**Exercise instructions**
Pick out the lines below with "child" and list them.

Stored items
===============
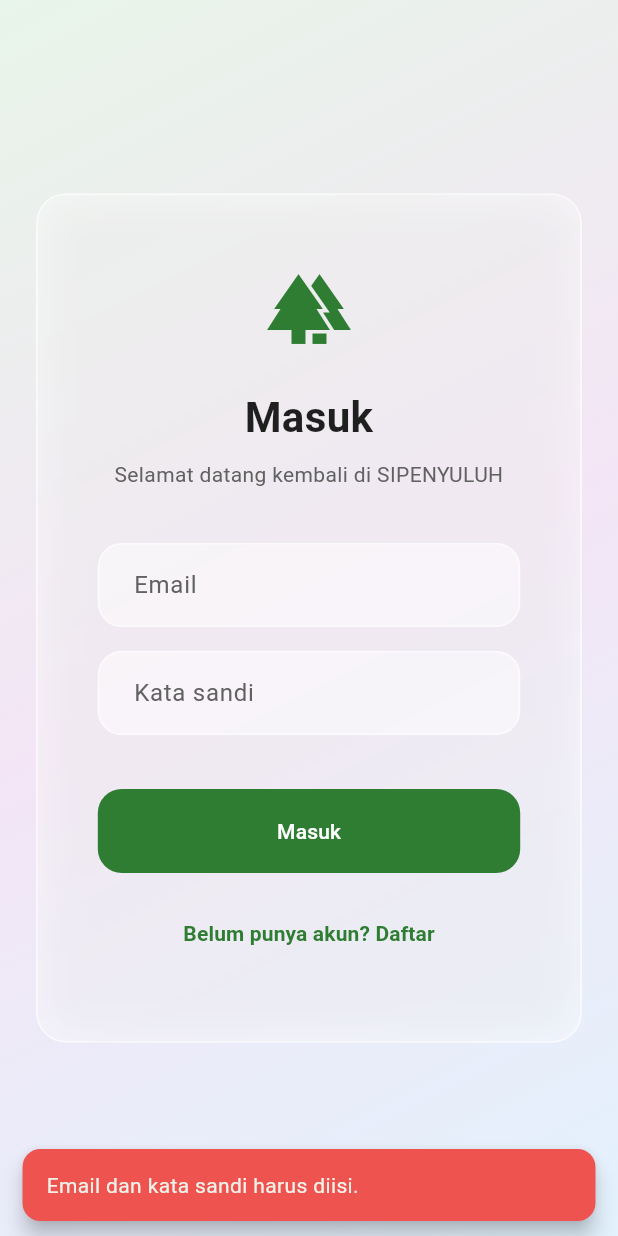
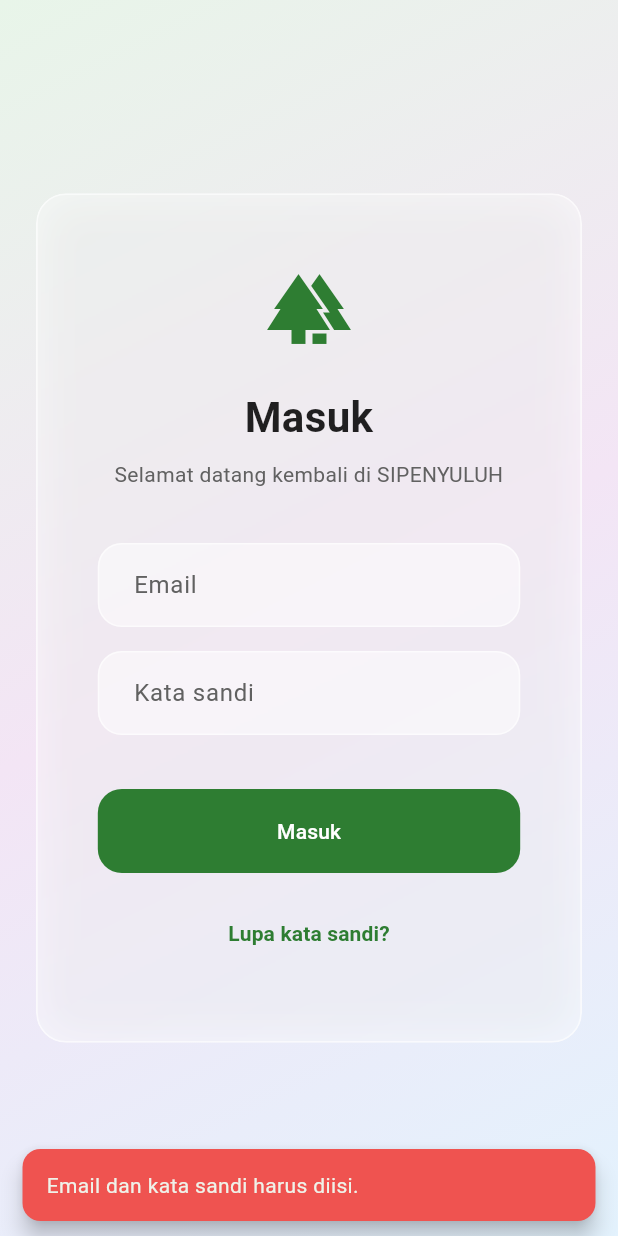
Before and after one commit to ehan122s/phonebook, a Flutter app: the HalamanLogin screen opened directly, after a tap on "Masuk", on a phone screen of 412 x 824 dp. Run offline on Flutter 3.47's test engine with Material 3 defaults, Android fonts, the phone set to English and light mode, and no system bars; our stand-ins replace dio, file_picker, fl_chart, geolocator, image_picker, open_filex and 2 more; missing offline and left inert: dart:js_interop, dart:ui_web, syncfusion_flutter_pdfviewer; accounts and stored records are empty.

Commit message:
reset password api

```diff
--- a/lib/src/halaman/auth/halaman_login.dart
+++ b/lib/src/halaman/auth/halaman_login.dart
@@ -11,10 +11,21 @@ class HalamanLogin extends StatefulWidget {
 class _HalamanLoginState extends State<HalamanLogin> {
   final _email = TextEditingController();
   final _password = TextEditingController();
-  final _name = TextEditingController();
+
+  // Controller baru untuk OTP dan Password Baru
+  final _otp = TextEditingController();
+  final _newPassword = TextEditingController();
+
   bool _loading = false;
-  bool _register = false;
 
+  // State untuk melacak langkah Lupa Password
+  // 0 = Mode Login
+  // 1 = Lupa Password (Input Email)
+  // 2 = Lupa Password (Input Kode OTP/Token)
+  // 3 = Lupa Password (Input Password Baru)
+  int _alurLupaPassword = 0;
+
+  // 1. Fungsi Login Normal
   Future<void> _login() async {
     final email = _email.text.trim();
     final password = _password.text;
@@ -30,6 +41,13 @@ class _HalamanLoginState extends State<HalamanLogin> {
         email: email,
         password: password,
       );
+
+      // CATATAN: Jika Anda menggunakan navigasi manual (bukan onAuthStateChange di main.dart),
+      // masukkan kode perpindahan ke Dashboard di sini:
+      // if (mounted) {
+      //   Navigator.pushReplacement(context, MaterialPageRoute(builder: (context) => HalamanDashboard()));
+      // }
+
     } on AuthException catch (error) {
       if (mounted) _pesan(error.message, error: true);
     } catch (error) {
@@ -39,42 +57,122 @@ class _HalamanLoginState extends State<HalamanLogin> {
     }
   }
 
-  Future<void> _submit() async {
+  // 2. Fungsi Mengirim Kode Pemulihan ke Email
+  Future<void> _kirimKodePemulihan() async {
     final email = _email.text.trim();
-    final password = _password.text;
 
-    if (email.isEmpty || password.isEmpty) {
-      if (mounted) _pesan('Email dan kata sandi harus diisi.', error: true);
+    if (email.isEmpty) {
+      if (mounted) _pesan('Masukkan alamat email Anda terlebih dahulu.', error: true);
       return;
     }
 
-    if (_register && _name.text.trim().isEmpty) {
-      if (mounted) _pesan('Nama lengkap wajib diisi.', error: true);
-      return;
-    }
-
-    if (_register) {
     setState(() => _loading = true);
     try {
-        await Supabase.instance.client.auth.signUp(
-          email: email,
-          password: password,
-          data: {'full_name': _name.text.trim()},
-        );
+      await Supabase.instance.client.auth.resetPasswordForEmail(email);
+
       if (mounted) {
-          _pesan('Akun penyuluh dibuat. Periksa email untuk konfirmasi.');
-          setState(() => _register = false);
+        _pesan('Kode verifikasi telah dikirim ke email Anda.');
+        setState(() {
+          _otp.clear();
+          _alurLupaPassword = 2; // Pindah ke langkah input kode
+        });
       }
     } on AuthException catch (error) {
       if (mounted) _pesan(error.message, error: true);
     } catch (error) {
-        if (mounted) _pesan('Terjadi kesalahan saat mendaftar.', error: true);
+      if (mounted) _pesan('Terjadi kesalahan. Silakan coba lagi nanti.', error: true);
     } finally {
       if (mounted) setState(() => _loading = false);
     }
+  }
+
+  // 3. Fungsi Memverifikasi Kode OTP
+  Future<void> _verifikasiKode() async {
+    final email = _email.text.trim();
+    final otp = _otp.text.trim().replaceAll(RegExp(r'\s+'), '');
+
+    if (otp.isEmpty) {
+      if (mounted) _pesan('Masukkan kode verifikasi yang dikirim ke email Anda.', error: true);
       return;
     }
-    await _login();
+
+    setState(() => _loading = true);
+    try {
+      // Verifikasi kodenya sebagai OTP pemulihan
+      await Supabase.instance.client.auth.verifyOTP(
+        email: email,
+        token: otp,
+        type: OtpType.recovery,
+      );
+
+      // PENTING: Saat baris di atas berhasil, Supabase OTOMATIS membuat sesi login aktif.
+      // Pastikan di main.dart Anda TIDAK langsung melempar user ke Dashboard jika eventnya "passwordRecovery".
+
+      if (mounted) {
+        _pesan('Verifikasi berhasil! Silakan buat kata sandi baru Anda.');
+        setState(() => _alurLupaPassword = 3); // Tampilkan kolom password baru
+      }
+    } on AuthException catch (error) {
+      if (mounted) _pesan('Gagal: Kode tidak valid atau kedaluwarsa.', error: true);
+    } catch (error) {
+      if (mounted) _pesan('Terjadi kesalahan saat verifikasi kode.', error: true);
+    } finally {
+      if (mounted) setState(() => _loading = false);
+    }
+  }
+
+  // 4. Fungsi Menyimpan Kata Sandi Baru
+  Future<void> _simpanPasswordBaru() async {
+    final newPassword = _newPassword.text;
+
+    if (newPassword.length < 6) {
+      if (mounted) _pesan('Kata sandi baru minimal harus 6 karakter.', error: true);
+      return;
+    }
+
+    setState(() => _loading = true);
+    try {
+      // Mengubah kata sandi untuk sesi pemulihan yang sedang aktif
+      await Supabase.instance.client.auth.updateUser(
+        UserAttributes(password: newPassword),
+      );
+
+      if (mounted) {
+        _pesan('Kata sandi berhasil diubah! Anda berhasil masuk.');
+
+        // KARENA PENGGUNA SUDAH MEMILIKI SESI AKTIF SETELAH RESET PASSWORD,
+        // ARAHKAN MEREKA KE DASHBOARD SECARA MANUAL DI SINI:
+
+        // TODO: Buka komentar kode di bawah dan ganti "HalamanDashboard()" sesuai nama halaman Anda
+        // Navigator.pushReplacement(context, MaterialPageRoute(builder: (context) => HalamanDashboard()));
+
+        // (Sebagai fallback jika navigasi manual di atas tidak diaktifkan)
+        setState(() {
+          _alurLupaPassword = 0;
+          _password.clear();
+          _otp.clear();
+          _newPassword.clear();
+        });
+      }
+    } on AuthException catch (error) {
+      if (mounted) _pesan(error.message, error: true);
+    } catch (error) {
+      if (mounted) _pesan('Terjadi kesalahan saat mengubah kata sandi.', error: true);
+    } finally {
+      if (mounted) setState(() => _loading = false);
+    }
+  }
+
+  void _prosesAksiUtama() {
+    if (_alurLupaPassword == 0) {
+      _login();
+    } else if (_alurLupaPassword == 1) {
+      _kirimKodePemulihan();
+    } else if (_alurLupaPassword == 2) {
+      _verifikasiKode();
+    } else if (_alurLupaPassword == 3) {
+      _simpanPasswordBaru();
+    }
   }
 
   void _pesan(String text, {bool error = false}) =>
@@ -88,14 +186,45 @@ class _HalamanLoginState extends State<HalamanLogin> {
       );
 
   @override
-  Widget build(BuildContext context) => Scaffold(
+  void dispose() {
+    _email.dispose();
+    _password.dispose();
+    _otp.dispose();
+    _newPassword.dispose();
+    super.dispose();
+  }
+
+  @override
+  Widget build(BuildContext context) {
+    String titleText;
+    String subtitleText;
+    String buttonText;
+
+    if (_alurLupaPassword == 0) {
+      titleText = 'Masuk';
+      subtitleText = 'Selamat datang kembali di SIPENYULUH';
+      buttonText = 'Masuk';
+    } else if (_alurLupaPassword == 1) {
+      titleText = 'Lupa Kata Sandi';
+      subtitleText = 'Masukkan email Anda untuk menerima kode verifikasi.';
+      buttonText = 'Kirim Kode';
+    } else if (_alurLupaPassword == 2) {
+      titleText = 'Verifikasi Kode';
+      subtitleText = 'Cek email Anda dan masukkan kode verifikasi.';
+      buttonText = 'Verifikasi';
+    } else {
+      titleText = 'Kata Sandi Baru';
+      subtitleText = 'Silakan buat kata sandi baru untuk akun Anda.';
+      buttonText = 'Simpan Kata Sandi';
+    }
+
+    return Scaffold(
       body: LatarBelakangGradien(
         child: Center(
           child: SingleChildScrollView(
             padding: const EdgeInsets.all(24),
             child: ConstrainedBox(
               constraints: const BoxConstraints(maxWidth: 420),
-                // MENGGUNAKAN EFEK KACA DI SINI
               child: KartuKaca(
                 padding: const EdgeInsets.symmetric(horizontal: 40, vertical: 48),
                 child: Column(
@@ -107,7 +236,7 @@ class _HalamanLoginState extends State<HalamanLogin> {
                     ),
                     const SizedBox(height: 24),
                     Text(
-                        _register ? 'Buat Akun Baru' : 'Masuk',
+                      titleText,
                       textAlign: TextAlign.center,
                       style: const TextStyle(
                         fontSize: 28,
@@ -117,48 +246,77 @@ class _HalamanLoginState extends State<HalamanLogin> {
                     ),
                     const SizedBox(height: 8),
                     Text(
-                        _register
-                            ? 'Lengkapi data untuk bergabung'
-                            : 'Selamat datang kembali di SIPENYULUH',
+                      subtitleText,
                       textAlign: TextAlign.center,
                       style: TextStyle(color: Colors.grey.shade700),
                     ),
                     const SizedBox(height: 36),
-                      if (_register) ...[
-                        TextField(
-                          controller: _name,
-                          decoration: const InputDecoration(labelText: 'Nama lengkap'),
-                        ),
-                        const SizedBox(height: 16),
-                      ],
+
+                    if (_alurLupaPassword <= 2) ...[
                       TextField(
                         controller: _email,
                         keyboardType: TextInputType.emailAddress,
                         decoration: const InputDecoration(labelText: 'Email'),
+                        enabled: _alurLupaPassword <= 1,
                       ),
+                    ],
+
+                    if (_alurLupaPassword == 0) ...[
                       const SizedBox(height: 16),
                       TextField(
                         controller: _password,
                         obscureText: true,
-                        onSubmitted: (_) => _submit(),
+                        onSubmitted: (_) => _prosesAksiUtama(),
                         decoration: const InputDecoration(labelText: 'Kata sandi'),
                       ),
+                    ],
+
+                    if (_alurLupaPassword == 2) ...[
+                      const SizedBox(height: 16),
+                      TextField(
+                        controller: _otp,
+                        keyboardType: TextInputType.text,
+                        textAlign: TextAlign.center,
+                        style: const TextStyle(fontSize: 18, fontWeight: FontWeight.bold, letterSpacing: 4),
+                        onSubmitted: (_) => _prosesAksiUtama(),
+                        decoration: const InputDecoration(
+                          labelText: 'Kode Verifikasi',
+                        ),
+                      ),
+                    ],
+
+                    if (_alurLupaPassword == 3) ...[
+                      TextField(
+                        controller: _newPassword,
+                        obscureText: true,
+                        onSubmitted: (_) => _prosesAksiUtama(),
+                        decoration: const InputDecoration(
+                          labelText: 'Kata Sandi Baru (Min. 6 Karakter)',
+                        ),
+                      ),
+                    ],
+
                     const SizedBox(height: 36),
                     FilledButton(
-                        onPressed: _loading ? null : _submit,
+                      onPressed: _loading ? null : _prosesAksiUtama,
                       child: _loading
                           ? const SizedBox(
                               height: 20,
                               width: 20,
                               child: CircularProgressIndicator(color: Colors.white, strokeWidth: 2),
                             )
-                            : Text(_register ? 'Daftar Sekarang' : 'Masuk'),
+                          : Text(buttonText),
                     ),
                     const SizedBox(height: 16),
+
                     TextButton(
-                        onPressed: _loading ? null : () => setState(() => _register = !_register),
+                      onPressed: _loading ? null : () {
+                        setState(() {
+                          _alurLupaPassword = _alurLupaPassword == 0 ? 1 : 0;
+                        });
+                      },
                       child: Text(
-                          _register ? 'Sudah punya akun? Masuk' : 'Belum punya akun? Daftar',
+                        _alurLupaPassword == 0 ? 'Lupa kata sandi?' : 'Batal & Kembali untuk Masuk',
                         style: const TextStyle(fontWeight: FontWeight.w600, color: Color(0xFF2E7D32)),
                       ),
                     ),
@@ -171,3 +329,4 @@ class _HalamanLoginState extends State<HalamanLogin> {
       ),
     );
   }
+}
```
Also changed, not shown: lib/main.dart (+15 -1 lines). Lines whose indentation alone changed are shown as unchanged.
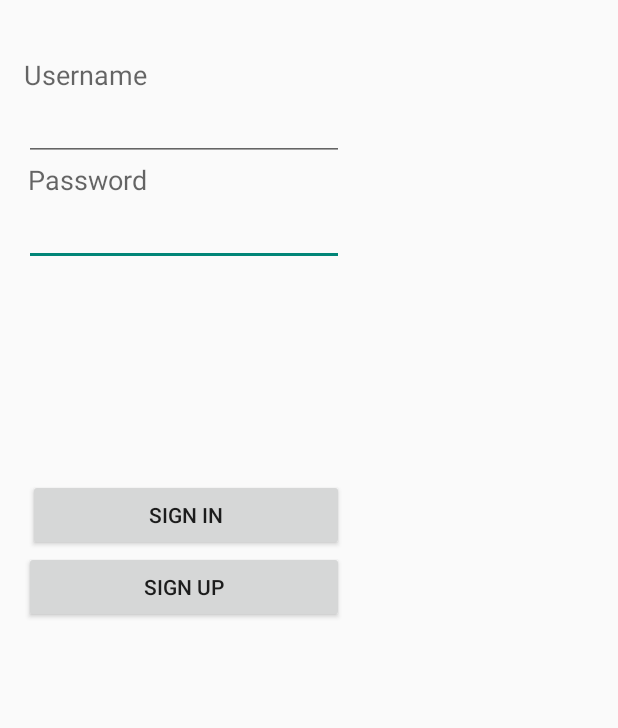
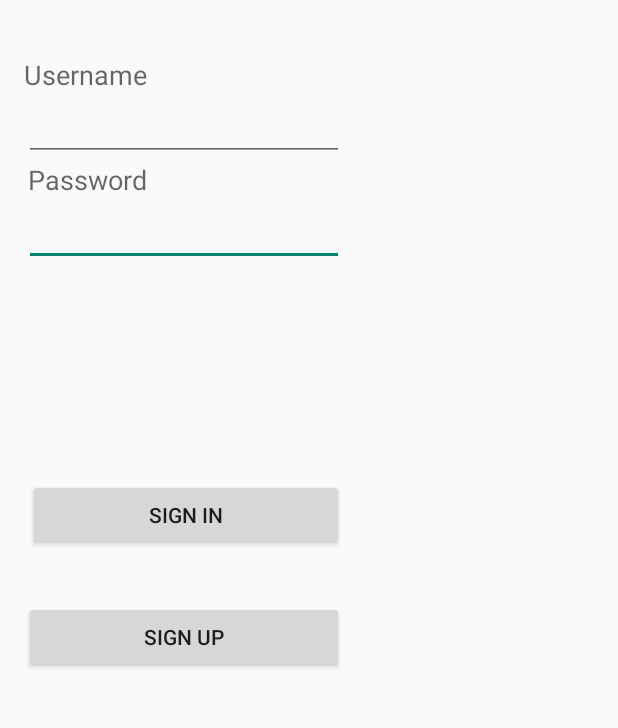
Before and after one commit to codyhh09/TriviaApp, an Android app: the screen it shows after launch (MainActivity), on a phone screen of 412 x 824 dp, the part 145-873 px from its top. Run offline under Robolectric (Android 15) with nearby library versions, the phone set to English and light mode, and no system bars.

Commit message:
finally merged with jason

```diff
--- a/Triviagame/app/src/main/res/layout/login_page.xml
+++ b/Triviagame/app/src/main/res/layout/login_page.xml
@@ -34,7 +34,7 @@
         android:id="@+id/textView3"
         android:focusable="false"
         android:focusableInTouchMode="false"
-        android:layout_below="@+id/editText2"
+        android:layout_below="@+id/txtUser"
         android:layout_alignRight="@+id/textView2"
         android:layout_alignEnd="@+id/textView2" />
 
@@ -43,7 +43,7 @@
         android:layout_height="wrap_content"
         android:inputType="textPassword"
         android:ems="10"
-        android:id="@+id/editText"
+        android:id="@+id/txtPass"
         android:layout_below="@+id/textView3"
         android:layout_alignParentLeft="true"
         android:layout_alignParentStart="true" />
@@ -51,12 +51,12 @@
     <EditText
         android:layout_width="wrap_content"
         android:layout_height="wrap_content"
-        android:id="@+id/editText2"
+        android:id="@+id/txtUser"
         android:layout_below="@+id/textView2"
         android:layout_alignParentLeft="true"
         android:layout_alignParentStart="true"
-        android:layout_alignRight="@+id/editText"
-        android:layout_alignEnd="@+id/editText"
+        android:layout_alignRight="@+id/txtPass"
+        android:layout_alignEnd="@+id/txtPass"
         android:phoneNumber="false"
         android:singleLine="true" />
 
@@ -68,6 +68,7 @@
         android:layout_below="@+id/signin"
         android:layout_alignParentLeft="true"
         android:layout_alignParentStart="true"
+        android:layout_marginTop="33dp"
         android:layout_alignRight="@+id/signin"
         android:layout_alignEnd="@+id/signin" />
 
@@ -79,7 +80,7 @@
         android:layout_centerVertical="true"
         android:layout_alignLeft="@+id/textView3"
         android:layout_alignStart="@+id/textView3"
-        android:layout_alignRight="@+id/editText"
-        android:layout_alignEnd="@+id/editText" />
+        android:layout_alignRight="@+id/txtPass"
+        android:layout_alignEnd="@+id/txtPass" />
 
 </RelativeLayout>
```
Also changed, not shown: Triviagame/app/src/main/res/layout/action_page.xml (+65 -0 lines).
===============
**Exercise response**
         child: Center(
           child: SingleChildScrollView(
             child: ConstrainedBox(
               child: KartuKaca(
                 child: Column(
                       child: _loading
                               child: CircularProgressIndicator(color: Colors.white, strokeWidth: 2),
                       child: Text(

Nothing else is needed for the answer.